The job title needs to be descriptive of the
role itself. Job titles can easily give the wrong impression as different companies give different titles to roles.
If the job description is going to form the basis for an advertisement, think about how the job title will be
interpreted by someone outside of your company culture.
A classic example of this is the phrase
Sales Manager which can have a number of different meanings. Managing sales, Managing people or
Job Objective or Key Purpose
This is a summary of the role designed to
give an outline of the key responsibilities of the role. It gives a guide to the main aims of the role together
with the level and expectations and should ideally be three or four sentences long.
List of Main
You do not want to include everything in
this description but a good guideline is that if the person spends any significant time on this part of the role
then it is worth including. Some tasks are critical to the success of the role. Start with the key responsibilities
in terms of importance. Key roles at the top of the list working down to the less critical tasks at the
It is important to keep this list current
and relevant so avoid language that can limit the role. One example of this might be with an office manager’s role
where they are responsible for “maintaining stock levels of stationery”. This might be better put as “maintaining
and developing a stationery stock system that maintains stock levels whilst maximising savings”
This encourages the person to develop the
role and think outside the job description.
A little time spent on developing and

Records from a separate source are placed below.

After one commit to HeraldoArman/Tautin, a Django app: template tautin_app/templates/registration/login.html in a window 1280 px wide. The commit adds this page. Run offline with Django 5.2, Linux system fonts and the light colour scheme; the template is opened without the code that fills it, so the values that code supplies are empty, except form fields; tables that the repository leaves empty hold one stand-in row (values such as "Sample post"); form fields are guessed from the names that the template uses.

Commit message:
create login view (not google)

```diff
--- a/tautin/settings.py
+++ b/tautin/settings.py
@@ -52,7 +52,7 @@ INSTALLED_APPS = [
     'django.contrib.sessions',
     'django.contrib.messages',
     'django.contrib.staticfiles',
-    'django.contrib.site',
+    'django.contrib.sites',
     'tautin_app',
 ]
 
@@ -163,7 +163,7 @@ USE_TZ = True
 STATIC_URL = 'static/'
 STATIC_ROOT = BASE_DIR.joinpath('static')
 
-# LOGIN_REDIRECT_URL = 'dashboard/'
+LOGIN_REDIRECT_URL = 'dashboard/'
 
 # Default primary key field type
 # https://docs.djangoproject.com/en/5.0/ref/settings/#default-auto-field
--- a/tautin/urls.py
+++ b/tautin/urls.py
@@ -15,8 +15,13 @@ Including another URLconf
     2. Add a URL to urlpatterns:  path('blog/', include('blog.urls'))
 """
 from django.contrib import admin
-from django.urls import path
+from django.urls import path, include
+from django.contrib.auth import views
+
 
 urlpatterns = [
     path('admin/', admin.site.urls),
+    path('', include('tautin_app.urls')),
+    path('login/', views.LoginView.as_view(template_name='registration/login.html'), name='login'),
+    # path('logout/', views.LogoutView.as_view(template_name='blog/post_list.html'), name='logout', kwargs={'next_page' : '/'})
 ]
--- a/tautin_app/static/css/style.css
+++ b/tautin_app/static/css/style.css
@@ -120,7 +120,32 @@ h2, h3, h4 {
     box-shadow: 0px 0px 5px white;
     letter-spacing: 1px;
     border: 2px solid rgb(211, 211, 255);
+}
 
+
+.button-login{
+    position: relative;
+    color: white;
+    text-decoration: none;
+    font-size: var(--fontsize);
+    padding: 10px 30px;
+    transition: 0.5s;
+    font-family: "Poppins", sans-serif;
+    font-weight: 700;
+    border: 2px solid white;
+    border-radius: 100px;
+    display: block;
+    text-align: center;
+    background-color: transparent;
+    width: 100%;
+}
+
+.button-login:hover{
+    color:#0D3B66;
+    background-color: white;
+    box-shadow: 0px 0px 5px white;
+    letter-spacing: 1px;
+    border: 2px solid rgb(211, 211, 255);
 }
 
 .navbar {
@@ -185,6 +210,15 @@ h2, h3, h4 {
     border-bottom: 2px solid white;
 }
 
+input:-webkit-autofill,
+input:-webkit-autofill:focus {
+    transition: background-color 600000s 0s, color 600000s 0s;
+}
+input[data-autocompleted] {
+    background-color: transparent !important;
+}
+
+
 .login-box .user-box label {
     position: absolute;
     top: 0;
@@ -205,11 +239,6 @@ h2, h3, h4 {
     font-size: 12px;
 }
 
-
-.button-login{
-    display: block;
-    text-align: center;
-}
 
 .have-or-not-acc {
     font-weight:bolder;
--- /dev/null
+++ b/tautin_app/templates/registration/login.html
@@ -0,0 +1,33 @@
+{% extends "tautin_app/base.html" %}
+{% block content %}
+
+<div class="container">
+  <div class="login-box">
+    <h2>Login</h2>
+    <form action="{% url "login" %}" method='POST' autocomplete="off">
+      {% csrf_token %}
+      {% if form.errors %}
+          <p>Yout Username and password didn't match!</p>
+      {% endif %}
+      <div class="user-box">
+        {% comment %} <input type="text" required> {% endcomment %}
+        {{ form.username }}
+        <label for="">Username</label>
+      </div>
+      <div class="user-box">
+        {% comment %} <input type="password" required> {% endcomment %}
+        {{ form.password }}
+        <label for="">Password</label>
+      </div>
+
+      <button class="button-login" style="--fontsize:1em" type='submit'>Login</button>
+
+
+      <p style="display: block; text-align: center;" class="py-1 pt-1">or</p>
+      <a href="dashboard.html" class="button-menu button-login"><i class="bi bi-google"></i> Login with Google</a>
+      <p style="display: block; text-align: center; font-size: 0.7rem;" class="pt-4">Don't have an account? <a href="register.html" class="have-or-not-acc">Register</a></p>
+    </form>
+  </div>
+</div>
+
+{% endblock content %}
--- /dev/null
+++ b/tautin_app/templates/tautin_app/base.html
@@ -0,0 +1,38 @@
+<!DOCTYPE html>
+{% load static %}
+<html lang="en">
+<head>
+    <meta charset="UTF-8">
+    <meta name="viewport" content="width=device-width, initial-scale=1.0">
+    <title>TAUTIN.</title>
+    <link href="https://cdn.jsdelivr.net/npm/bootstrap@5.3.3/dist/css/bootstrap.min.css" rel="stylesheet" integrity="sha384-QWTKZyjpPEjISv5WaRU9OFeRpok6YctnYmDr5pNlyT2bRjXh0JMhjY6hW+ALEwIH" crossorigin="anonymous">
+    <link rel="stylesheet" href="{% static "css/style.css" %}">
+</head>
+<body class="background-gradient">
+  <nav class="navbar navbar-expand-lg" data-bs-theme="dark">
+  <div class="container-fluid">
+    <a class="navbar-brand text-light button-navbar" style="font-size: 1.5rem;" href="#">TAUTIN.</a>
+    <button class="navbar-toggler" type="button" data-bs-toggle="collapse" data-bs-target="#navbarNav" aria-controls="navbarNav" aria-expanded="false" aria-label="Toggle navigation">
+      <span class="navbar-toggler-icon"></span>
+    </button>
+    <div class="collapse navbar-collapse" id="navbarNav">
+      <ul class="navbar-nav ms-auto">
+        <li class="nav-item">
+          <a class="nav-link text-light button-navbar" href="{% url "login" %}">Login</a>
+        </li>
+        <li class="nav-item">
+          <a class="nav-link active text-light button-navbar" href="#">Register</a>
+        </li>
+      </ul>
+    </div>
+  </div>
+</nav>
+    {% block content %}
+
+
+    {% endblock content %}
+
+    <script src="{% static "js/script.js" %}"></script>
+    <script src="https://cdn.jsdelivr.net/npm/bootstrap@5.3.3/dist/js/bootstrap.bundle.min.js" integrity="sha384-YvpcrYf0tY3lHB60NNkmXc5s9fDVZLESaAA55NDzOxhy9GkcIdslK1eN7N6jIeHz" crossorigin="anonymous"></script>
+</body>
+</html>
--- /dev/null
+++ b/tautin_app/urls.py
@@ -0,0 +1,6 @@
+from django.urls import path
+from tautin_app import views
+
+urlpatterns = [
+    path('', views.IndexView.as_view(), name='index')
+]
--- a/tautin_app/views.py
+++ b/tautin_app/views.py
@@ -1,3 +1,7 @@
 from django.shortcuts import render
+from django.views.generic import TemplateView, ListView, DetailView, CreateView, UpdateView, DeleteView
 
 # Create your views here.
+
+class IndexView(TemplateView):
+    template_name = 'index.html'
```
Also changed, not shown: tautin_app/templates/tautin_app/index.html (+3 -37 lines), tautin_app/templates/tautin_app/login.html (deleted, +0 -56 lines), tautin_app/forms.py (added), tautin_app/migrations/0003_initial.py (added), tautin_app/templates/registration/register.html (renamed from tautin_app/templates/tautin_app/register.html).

refining the language of the job description now can pay dividends at a later date.
Also think about explanations included
within the list such as “Report current week’s sales figures to team leader ready for Monday morning management
Who does the role report to? Is the role
supervisory? Are there other departments or people within the business with which the role interacts? Define the
relationships and what is expected in terms of developing those relationships.
Job Specifications Standards and
What are the minimum qualifications required
to fulfil the essential elements of the role. Detail educational qualifications as well as experience, knowledge
and the skills required. Break the list down into essential skills that must be included and preferred skills that
would be useful but are not essential. This will help you to pre-select candidates.
It is also important to think about the
likely personality of the successful person. Do they need to be self motivated, good with people, pay attention to
detail, mix well in a team environment and be friendly and outgoing on the phone. Give some thought to the current
team and how they will interact with them.
Where will the work be
This is an opportunity to define the lesser
parts of the role that the person is expected to carry out but that may not be critical tasks.
Salary Range and
Upper and Lower Salary Range and list any
benefits that the company supplies, pension, life insurance, health cover, holidays, parking, staff canteen, free
tea and coffee etc..
The Finished Job
Once you have completed your job
description, get a colleague or two to take a look at it and come up with any recommendations. Get someone who
isn’t involved in the role in any way to take a look at it and see if it makes sense; does it make easy reading,
have you avoided jargon, is it written in plain speaking English, can someone outside your company understand all
When you are completely happy with the job
description you are ready to start recruiting for the role.
Remember, if you would like help with
writing a job description, we are happy to get involved as part of our recruitment process.
Guide to Recruitment -
How to Write a People Spec
Candidates - Pre-selecting Candidates - Job Interviewing -
Assessing Candidates - Making a Job